Zazie dans le Metro is based upon the novel of the same name by Raymond Querneau. It is the story of Zazie, a mischevious, intellectually precocious and amazingly foul-mouthed twelve year old girl, who spends the weekend with her Uncle Gabriel whilst her mother meets up with her lover. Her Uncle, a fastidious man, turns out to be a drag queen performer and Zazie is constantly asking if Gabriel is a "hormosessual". As it happens, Gabriel lives in a flat with a stunningly beautiful woman called Albertine, but she seems to function more as Gabriel's housekeeper and haberdasher, so that issue is never resolved. Zazie's only wish is to travel along the Metro, but due to a strike it is closed for the weekend ("Bloody hell!", she curses, "How dare the bastards do this to me!") and so her Uncle has to entertain her.

Zazie outrages Gabriel and all his neighbours with her expletive-peppered forthright statements and probing questions. She constantly revels in playing upon the prejudices and hypocrises of the adults that surround her - from her Uncle, to a foolish but mysterious policeman called Trouscallion who changes identity throughout the film, and a stuck-up idealistic rich widow who keeps throwing herself at men. She has particular fun questioning the taxi driver about sex, and outrages Gabriel's landlord when she first arrives.

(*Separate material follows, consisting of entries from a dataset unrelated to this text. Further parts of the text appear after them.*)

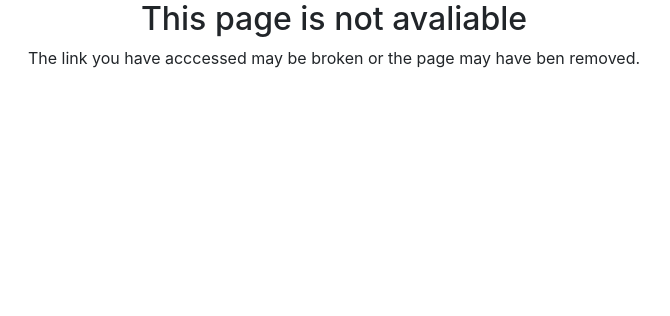
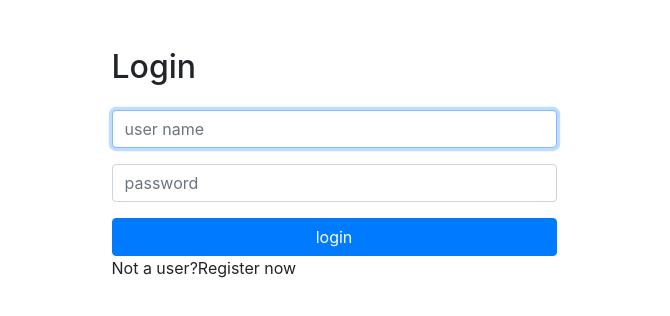
Before and after one commit to lucassilva-1994/angularpic, an Angular app in the folder frontend/: page / in a window 1280 px wide. Shown: the top 316 px of the page, without its empty margins (306-976 px from the left). Built offline with nearby package versions, Linux system fonts and the light colour scheme.

Commit message:
Implementando a tela de Login

```diff
--- a/frontend/src/app/app.module.ts
+++ b/frontend/src/app/app.module.ts
@@ -5,6 +5,7 @@
 import { PhotosModule } from './photos/photos.module';
 import { AppRoutingModule } from './app.routing.module';
 import { ErrorsModule } from './errors/errors.module';
+import { HomeModule } from './home/home.module';
 
 @NgModule({
   declarations: [
@@ -14,7 +15,8 @@
     BrowserModule,
     PhotosModule,
     AppRoutingModule,
-    ErrorsModule
+    ErrorsModule,
+    HomeModule
   ],
   providers: [],
   bootstrap: [AppComponent]
--- a/frontend/src/app/app.routing.module.ts
+++ b/frontend/src/app/app.routing.module.ts
@@ -4,8 +4,13 @@
 import { PhotoFormComponent } from "./photos/photo-form/photo-form.component";
 import { NotFoundComponent } from "./errors/not-found/not-found.component";
 import { PhotoListResolver } from "./photos/photo-list/photo-list.resolver";
+import { SignInComponent } from "./home/signin/signin.component";
 
 const routes: Routes = [
+  {
+      path: '',
+      component: SignInComponent
+  },
   {
     path: 'user/:userName',
     component: PhotoListComponent,
--- /dev/null
+++ b/frontend/src/app/home/signin/signin.component.html
@@ -0,0 +1,33 @@
+<div class="container mt-5">
+  <div class="row justify-content-center">
+    <div class="col-lg-5">
+      <h2>Login</h2>
+
+      <form class="form mt-4">
+
+          <div class="form-group">
+              <input
+                  class="form-control"
+                  placeholder="user name"
+                  autofocus>
+          </div>
+
+          <div class="form-group">
+              <input
+                  type="password"
+                  class="form-control"
+                  placeholder="password">
+          </div>
+
+          <button
+              type="submit"
+              class="btn btn-primary btn-block">
+              login
+          </button>
+
+      </form>
+
+      <p>Not a user?<a>Register now</a></p>
+    </div>
+  </div>
+</div>
```
Also changed, not shown: frontend/src/app/home/home.module.ts (added, +8 -0 lines), frontend/src/app/home/signin/signin.component.ts (added, +8 -0 lines).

The film is full to bursting with cartoon-like moments of visual surrealism and sight gags, including a lengthy chase through Paris when Zazie runs away from Trouscallion after he has bought her a pair of "bloojeanses" (unconventional, phonetic-style spelling is a constant feature of both the English subtitles and the original novel) and a dizzying sequence in which the cast ascend the vertiginous heights of the Eiffel Tower. There are numerous jump-cuts and speeded-up moments that will make you jump and look twice. Often the dialogue track becomes dislocated from the visuals.

The film builds up to Gabriel's performance at the cabaret he works at. You never actually see the act, just the extravagant and crazed after-show party which rapidly descends into anarchy and chaos with a barely choreographed fight. After an eventful night, the strike ends and the characters get on the Metro and go their seperate ways. Zazie is met by her mother at the station, and her mother asks if anything interesting happened over the weekend. Zazie replies: "I've grown".

If I knew more about French new wave cinema, I'd dazzle you with some incisive information about this film's allusions and references and use words like genre, auteur and haricot verts. Quite simply, Zazie dans le Metro is quite unlike any other film you will see - although the surreal visuals seem to have been a big influence on Monty Python and others - and has the amazing ability to suck you into another world for ninety minutes and dazzle you with images and word play. The central character, played by Catherine Demongeot (I wonder what happened to her?), is spell-binding, a pint-sized anarchist that will appeal to the nonconformist inside you by generally running around winding up the adults and rebelling against anyone who tries to impose their self-appointed authority and morals. Zazie seems to share more than just her haircut with a more recent French import, Amelie!